Source data:
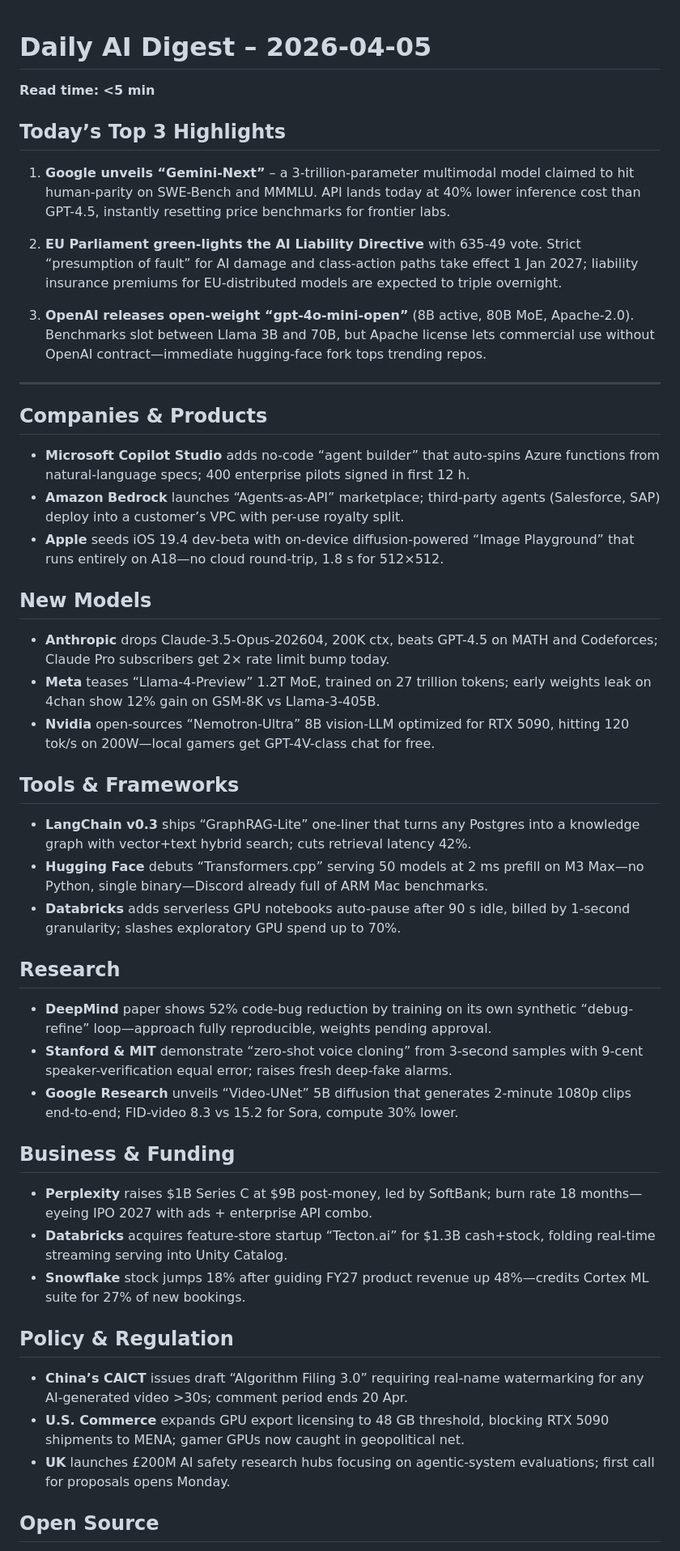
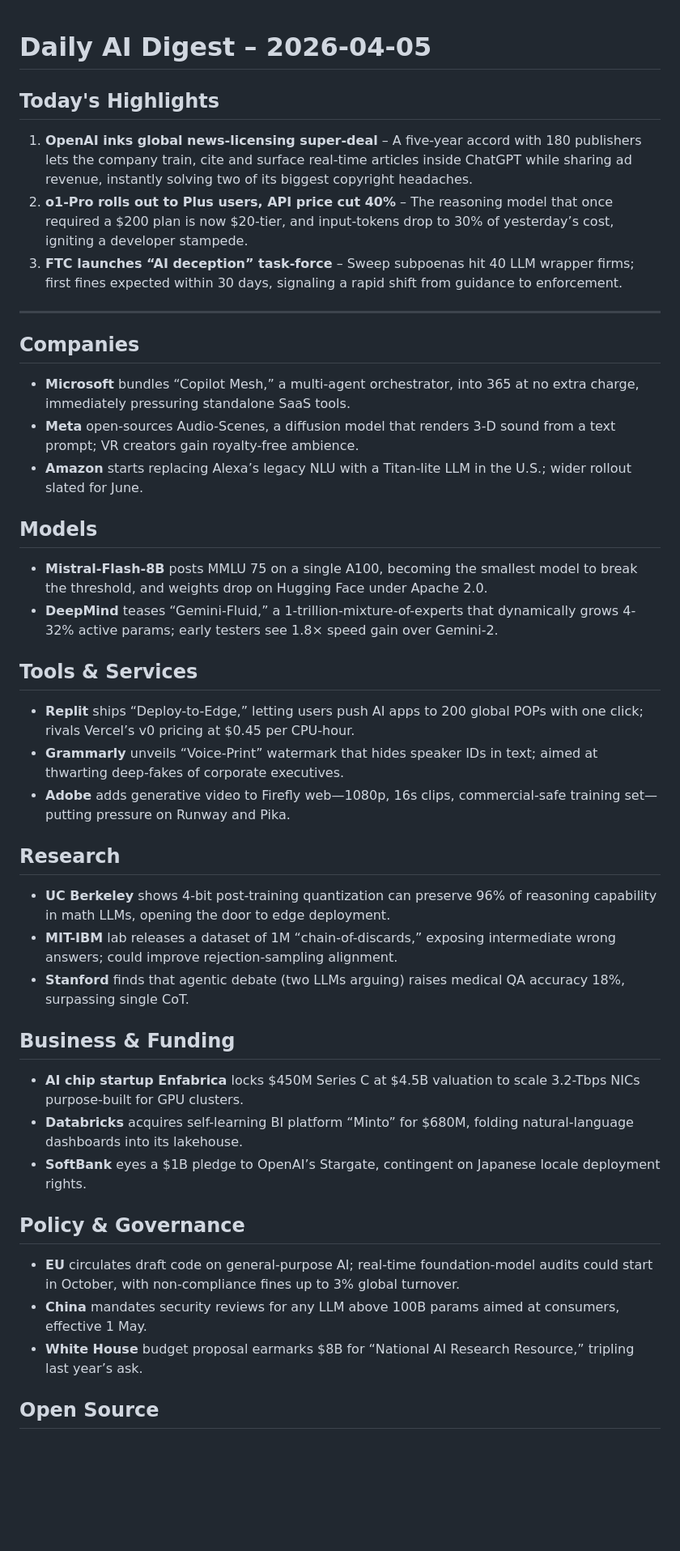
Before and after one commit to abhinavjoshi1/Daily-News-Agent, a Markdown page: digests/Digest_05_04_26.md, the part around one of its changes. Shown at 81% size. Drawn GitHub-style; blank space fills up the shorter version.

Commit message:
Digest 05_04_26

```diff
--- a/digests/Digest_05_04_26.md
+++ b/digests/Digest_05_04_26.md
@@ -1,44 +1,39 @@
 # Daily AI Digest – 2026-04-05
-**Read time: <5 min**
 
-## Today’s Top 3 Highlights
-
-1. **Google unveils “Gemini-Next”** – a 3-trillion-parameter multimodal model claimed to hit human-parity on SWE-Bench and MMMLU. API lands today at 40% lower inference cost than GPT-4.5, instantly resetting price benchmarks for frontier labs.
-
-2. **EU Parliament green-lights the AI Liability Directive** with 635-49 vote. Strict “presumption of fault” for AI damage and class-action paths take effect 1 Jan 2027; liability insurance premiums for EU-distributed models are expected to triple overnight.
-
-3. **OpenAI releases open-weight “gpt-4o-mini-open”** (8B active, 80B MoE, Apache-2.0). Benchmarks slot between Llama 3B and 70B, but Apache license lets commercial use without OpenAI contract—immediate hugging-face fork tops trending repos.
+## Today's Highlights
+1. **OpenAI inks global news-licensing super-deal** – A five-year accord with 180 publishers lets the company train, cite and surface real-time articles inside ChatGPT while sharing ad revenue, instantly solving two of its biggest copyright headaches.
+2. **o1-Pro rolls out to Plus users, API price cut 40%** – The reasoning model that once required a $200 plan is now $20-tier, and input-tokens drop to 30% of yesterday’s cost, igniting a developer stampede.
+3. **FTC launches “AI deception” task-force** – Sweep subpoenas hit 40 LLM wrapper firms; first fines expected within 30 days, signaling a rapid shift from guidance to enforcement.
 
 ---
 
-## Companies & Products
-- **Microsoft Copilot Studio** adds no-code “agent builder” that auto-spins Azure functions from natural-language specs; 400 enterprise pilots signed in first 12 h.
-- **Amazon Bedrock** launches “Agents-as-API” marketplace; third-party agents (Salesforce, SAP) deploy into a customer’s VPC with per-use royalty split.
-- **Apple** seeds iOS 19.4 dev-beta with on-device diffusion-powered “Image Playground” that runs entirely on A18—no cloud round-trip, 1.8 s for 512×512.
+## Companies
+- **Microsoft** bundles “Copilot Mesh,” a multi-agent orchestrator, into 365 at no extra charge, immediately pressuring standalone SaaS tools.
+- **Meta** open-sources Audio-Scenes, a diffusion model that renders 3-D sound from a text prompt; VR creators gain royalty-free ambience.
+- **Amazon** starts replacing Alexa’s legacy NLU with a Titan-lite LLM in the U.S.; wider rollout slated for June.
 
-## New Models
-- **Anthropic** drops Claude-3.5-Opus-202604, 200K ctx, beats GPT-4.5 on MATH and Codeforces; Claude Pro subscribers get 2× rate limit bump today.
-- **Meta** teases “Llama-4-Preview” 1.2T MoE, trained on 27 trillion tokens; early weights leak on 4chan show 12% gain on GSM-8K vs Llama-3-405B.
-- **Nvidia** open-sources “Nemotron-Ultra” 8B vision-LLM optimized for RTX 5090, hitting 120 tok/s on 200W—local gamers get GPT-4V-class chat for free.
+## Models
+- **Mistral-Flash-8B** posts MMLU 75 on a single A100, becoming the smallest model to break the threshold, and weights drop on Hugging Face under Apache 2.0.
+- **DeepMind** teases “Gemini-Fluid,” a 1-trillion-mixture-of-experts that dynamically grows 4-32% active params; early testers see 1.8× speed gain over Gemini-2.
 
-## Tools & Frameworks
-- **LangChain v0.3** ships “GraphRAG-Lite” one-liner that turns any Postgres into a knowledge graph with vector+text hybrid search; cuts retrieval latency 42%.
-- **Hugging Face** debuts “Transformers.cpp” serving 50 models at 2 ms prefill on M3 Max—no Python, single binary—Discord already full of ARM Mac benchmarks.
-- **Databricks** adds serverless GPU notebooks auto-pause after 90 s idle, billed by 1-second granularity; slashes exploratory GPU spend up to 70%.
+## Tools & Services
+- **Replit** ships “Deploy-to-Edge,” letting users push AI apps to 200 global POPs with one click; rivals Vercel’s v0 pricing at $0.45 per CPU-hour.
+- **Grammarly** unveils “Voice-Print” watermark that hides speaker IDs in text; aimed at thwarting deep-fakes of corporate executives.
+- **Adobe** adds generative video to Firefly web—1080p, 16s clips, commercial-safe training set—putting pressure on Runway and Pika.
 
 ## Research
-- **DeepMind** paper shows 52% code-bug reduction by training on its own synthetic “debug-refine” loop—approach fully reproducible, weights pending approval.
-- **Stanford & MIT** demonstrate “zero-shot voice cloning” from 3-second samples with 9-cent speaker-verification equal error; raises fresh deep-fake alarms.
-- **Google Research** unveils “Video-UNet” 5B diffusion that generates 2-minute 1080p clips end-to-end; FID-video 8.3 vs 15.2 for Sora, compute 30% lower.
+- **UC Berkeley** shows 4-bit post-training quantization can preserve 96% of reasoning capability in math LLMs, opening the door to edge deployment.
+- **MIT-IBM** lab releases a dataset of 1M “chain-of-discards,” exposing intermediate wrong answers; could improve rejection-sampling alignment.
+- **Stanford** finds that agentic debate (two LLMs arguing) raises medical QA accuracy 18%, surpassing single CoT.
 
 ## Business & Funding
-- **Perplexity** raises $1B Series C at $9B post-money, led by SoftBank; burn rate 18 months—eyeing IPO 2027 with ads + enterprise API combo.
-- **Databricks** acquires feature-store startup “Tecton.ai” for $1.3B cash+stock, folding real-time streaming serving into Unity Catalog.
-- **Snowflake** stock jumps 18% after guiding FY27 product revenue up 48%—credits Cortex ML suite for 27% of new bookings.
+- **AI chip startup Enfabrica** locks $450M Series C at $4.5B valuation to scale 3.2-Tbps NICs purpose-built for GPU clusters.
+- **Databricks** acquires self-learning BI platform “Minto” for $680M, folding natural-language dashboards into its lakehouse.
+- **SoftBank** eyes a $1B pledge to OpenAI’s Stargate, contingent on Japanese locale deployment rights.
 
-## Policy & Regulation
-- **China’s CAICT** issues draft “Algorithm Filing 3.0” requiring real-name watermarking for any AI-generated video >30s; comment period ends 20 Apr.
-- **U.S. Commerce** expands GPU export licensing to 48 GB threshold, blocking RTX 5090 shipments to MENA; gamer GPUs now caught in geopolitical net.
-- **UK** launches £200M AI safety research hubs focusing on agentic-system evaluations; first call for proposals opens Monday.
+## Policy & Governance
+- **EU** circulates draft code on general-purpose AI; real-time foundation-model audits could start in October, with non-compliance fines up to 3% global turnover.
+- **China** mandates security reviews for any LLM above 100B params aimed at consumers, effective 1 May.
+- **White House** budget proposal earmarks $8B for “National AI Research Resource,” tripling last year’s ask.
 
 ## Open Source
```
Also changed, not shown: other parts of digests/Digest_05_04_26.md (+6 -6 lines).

* * *

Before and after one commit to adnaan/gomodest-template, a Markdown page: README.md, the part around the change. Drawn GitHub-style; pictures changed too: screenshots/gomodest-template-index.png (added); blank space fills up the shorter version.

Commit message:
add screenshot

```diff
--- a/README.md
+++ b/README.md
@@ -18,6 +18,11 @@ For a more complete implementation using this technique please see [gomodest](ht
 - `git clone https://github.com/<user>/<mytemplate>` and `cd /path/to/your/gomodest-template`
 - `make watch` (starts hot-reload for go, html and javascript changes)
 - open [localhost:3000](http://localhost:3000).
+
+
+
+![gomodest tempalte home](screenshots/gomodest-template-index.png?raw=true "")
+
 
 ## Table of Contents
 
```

--

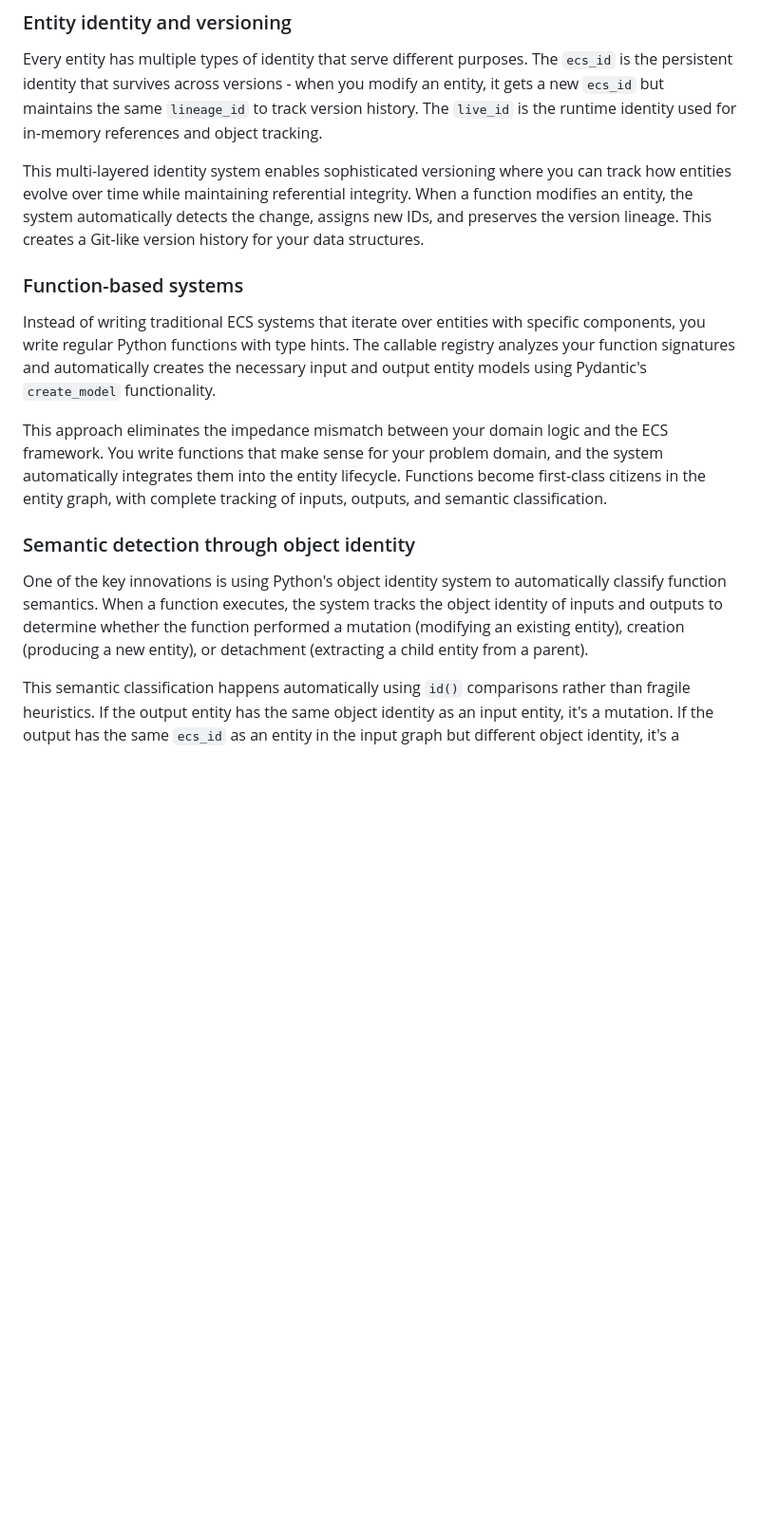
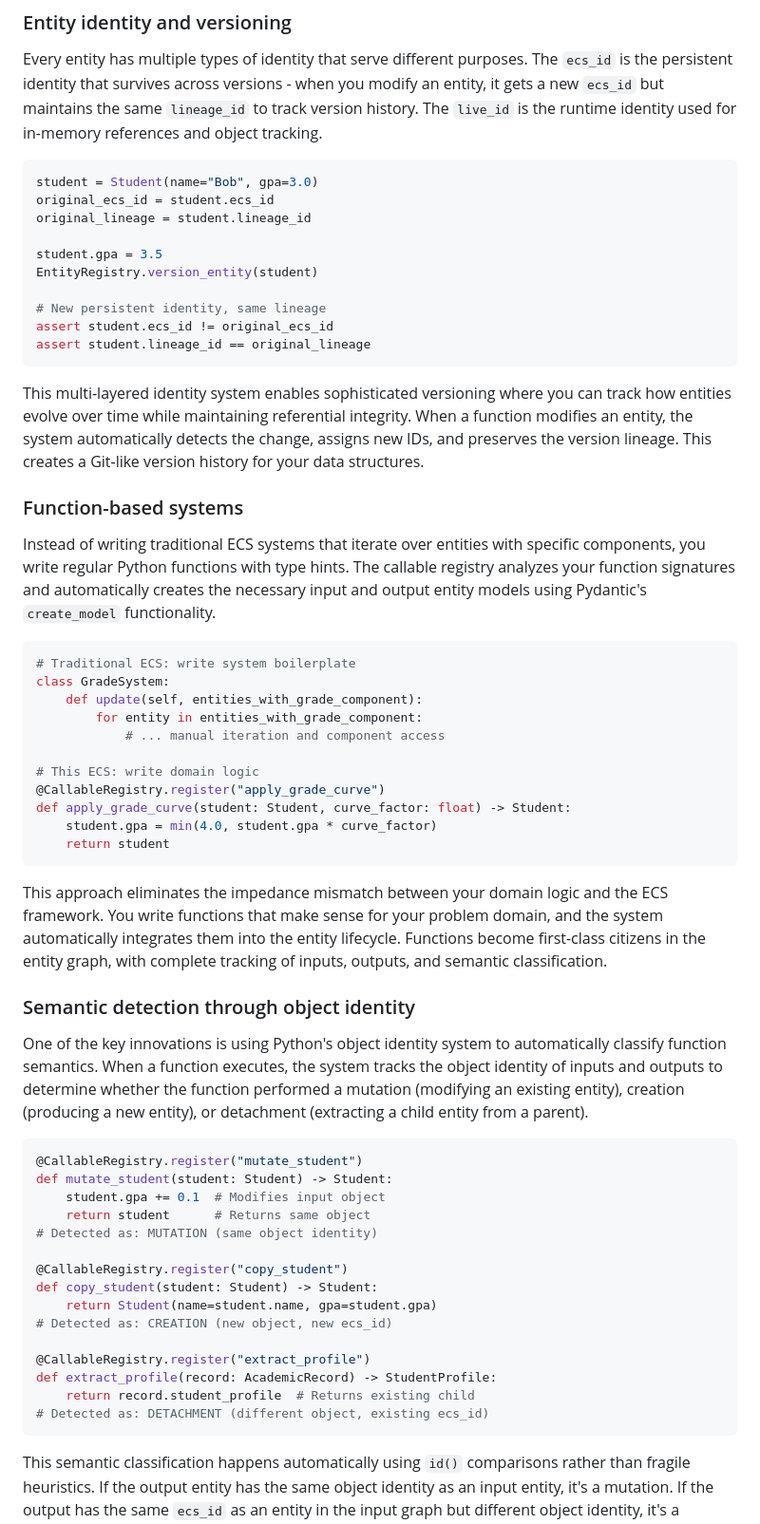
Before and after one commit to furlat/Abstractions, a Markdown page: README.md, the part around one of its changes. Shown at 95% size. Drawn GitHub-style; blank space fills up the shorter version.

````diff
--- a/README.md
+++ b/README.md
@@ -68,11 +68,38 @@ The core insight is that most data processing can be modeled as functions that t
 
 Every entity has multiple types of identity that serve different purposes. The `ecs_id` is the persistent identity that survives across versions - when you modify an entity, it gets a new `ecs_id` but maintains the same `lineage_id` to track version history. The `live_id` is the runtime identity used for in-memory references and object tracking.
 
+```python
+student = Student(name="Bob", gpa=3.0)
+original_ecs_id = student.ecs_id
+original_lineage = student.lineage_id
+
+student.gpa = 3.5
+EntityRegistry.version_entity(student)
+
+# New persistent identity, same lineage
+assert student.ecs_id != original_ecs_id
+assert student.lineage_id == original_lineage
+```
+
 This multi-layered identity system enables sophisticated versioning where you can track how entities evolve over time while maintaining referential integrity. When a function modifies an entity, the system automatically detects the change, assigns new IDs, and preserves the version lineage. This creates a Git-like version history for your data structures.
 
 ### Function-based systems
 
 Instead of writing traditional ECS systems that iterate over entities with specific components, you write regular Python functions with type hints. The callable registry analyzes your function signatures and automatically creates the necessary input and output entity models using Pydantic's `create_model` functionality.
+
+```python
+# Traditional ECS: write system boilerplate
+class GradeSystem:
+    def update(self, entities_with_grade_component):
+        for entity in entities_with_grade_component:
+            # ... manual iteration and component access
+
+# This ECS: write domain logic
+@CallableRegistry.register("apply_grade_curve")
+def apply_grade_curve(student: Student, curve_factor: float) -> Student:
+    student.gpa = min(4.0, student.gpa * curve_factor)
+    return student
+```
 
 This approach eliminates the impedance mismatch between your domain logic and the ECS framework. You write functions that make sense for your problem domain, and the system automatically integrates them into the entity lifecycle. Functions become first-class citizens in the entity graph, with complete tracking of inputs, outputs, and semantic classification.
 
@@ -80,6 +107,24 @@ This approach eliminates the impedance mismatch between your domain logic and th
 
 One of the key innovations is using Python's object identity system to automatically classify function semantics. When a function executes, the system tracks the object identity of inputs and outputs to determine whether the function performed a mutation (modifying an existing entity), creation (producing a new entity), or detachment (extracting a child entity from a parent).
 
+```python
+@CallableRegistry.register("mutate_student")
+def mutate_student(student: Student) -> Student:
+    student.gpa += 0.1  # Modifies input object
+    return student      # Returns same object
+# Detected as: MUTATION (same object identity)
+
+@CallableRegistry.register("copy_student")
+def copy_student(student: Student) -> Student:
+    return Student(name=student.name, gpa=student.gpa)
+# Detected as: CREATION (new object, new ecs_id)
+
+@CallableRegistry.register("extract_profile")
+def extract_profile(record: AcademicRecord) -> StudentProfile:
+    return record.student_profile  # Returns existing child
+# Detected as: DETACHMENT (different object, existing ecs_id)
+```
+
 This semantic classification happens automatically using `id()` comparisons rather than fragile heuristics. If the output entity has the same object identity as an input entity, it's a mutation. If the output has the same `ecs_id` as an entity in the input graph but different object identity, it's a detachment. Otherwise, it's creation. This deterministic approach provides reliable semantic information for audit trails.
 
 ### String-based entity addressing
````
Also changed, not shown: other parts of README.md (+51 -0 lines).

About this exercise: In the material above, find each line containing the word "video" and copy it.

Exercise solution:
+- **Adobe** adds generative video to Firefly web—1080p, 16s clips, commercial-safe training set—putting pressure on Runway and Pika.
-- **Google Research** unveils “Video-UNet” 5B diffusion that generates 2-minute 1080p clips end-to-end; FID-video 8.3 vs 15.2 for Sora, compute 30% lower.
-- **China’s CAICT** issues draft “Algorithm Filing 3.0” requiring real-name watermarking for any AI-generated video >30s; comment period ends 20 Apr.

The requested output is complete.